Some career highlights include the first and only successful separation of craniopagus (Siamese) twins joined at the back of the head in 1987, the first completely successful separation of type-2 vertical craniopagus twins in 1997 in South Africa and the first successful placement of an intrauterine shunt for a hydrocephalic twin. Although he has been involved in many newsworthy operations, he feels that every case is noteworthy -- deserving of maximum attention.
Dr. Carson holds more than 60 honorary doctorate degrees and has received literally hundreds of awards and citations. He is a member of many prestigious organizations. He sits on the board of directors of numerous organizations, including Kellogg Company, Costco Wholesale Corporation, the Academy of Achievement and is an Emeritus Fellow of the Yale Corporation, the governing body of Yale University. He was appointed in 2004 by President George W. Bush to serve on the President's Council on Bioethics.
In 2001, Dr. Carson was named by CNN and TIME magazine as one of the nation's 20 foremost physicians and scientists. That same year, he was selected by the Library of Congress as one of 89 "Living Legends" on the occasion of its 200th anniversary. He is also the recipient of the 2006 Spingarn Medal, which is the highest honor bestowed by the NAACP. In February 2008, Dr. Carson was presented with the Ford's Theatre Lincoln Medal by President Bush at the White House. In June 2008, he was awarded the Presidential Medal of Freedom by the President, which is the highest civilian honor in the land. Dr. Carson was recognized in November 2008 by U.S. News & World Report and Harvard's Center for Public Leadership, as one of "America's Best Leaders." On February 7, 2009, the award-winning movie entitled Gifted Hands: The Ben Carson Story, starring Cuba Gooding, Jr. as Dr. Carson, premiered on TNT and is based on his memoir.
Dr. Carson is president and co-founder of the Carson Scholars Fund, which recognizes young people of all backgrounds for exceptional academic and humanitarian accomplishments. The Fund operates in 50 states and the District of Columbia and has awarded more than $5.6 million to more than 5600 scholars. The program also establishes Carson Reading Rooms to encourage young students and their families to discover the pleasure to be found in books and to recognize the true power of learning.
His four books, Gifted Hands, THINK BIG, The Big Picture and Take the Risk: Learning to Identify, Choose and Live with Acceptable Risk provide inspiration and insight for leading a successful life; a fifth book, America The Beautiful: Rediscovering What Made This Nation Great, was a New York Times bestseller.

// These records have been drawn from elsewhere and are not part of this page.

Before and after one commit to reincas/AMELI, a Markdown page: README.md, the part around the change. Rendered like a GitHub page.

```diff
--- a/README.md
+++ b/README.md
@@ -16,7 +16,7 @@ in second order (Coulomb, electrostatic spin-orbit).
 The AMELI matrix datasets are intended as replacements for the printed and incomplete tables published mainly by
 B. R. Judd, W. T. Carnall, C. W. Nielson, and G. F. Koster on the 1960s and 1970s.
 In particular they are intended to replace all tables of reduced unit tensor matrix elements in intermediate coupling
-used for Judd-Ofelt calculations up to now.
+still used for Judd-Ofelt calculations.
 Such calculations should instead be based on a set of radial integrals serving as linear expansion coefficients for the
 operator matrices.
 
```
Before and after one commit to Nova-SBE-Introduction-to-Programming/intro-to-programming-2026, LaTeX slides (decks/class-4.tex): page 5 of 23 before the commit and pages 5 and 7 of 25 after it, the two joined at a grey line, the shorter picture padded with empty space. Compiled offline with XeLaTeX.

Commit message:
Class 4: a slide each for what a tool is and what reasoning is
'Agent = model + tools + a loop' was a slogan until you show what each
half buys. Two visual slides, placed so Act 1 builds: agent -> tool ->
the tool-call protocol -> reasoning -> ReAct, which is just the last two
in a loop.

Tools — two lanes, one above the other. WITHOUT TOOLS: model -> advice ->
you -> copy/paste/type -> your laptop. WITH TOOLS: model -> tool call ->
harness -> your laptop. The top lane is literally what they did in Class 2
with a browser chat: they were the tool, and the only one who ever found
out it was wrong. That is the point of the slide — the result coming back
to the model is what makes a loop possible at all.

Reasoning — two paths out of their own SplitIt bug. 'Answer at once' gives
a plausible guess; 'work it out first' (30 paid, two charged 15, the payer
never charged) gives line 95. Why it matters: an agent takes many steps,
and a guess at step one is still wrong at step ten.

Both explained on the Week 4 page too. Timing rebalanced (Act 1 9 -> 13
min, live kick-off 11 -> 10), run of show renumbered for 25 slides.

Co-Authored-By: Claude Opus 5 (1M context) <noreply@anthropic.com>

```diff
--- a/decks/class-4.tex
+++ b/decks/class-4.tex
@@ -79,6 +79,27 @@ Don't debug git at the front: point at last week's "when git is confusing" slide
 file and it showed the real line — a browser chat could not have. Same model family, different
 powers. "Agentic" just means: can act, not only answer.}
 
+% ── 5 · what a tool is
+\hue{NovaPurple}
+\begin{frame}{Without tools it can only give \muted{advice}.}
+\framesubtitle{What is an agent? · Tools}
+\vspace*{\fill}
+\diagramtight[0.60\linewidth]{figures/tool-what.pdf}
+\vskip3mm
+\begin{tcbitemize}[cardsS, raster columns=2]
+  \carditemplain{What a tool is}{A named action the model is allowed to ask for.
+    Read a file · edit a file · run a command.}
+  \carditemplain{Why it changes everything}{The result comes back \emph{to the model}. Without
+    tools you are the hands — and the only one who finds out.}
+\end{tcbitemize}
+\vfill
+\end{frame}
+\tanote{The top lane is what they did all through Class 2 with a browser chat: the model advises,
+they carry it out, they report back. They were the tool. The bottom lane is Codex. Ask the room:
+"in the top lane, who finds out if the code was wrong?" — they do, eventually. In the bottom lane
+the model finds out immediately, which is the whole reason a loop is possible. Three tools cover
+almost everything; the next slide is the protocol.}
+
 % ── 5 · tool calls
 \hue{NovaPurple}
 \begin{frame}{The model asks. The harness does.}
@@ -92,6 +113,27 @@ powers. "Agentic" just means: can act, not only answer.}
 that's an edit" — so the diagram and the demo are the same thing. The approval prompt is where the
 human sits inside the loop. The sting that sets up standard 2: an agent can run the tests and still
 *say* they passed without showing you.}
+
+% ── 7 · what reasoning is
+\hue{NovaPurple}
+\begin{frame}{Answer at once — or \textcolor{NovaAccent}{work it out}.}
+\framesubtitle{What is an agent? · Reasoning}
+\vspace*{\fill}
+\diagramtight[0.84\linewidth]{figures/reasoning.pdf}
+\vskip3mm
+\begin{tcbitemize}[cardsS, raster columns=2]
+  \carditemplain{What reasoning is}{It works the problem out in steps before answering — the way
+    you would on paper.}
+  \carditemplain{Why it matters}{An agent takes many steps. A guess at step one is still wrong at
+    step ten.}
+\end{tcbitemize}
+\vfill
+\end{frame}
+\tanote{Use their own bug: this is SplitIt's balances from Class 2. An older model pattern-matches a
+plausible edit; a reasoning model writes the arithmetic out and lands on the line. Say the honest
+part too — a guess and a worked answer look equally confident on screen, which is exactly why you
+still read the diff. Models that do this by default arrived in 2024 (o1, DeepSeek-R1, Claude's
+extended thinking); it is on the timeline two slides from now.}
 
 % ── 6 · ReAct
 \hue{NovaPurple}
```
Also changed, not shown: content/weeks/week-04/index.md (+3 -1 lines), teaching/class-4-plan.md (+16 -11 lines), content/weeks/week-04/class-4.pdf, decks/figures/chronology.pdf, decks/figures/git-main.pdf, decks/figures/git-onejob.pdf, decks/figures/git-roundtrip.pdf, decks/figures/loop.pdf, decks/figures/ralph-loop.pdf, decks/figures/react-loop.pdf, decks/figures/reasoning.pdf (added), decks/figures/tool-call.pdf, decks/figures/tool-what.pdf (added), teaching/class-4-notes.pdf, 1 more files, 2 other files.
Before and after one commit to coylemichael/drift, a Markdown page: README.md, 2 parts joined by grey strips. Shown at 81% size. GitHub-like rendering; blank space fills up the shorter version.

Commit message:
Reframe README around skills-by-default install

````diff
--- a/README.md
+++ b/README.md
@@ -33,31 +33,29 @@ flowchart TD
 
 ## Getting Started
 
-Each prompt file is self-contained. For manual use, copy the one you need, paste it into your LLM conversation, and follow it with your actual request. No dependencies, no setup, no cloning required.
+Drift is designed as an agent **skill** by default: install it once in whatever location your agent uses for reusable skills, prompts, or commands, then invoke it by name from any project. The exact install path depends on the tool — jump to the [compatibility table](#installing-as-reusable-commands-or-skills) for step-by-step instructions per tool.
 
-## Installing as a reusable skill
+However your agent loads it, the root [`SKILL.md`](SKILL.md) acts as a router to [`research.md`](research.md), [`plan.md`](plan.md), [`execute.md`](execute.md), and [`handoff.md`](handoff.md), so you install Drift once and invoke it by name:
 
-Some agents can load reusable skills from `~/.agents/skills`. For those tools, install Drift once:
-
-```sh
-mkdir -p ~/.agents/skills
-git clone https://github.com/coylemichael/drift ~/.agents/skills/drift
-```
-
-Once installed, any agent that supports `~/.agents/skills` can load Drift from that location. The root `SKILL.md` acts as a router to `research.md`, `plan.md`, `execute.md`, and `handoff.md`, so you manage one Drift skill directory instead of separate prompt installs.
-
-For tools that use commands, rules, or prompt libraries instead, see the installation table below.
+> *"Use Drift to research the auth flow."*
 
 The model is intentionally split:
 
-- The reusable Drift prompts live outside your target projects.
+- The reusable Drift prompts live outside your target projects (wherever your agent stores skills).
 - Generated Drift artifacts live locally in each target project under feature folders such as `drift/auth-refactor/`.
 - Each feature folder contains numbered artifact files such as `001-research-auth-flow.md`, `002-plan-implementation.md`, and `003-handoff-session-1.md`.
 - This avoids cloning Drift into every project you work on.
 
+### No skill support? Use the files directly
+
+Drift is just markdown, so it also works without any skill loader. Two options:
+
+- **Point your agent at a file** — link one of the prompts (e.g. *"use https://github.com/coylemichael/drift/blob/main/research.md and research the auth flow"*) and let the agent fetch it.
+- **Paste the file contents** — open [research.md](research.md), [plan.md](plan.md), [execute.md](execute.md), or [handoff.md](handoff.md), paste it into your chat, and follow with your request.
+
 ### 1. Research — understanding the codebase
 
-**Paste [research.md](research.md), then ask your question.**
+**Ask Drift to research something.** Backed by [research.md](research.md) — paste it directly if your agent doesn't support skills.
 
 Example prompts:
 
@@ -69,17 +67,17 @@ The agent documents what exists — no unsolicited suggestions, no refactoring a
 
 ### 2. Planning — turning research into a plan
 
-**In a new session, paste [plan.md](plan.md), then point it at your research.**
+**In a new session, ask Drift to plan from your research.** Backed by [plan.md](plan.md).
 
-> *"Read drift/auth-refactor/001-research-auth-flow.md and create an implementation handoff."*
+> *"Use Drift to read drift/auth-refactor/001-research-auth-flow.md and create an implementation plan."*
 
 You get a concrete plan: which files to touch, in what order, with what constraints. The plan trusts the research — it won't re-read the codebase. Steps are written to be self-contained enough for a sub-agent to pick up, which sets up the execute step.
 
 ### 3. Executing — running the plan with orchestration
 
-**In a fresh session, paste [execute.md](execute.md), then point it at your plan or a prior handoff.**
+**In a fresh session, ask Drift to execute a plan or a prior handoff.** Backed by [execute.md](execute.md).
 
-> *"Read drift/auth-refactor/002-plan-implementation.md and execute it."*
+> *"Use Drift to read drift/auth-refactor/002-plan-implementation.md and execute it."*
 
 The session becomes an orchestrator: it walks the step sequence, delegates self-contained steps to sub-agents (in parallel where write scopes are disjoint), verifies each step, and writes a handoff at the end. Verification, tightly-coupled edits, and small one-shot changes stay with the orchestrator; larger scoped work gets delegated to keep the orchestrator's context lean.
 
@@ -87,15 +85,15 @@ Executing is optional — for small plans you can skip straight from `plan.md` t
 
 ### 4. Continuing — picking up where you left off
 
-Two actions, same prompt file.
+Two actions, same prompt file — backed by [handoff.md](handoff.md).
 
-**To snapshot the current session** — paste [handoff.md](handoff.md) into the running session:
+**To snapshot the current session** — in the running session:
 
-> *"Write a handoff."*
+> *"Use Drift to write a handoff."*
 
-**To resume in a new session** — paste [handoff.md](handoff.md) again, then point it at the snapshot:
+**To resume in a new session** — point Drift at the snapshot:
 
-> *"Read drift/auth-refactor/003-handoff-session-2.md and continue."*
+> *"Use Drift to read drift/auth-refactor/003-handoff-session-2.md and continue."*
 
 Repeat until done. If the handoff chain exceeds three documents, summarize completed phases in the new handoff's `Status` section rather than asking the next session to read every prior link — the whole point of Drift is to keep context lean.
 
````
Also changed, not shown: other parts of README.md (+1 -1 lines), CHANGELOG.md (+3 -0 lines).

His next book, One Nation: What We Can All Do to Save America's Future, is scheduled for release May 2014.
In addition to writing a weekly opinion column for The Washington Times, Dr. Carson is a FOX News contributor.
He has been married for over 38 years to his wife, Candy, and is the father of three sons.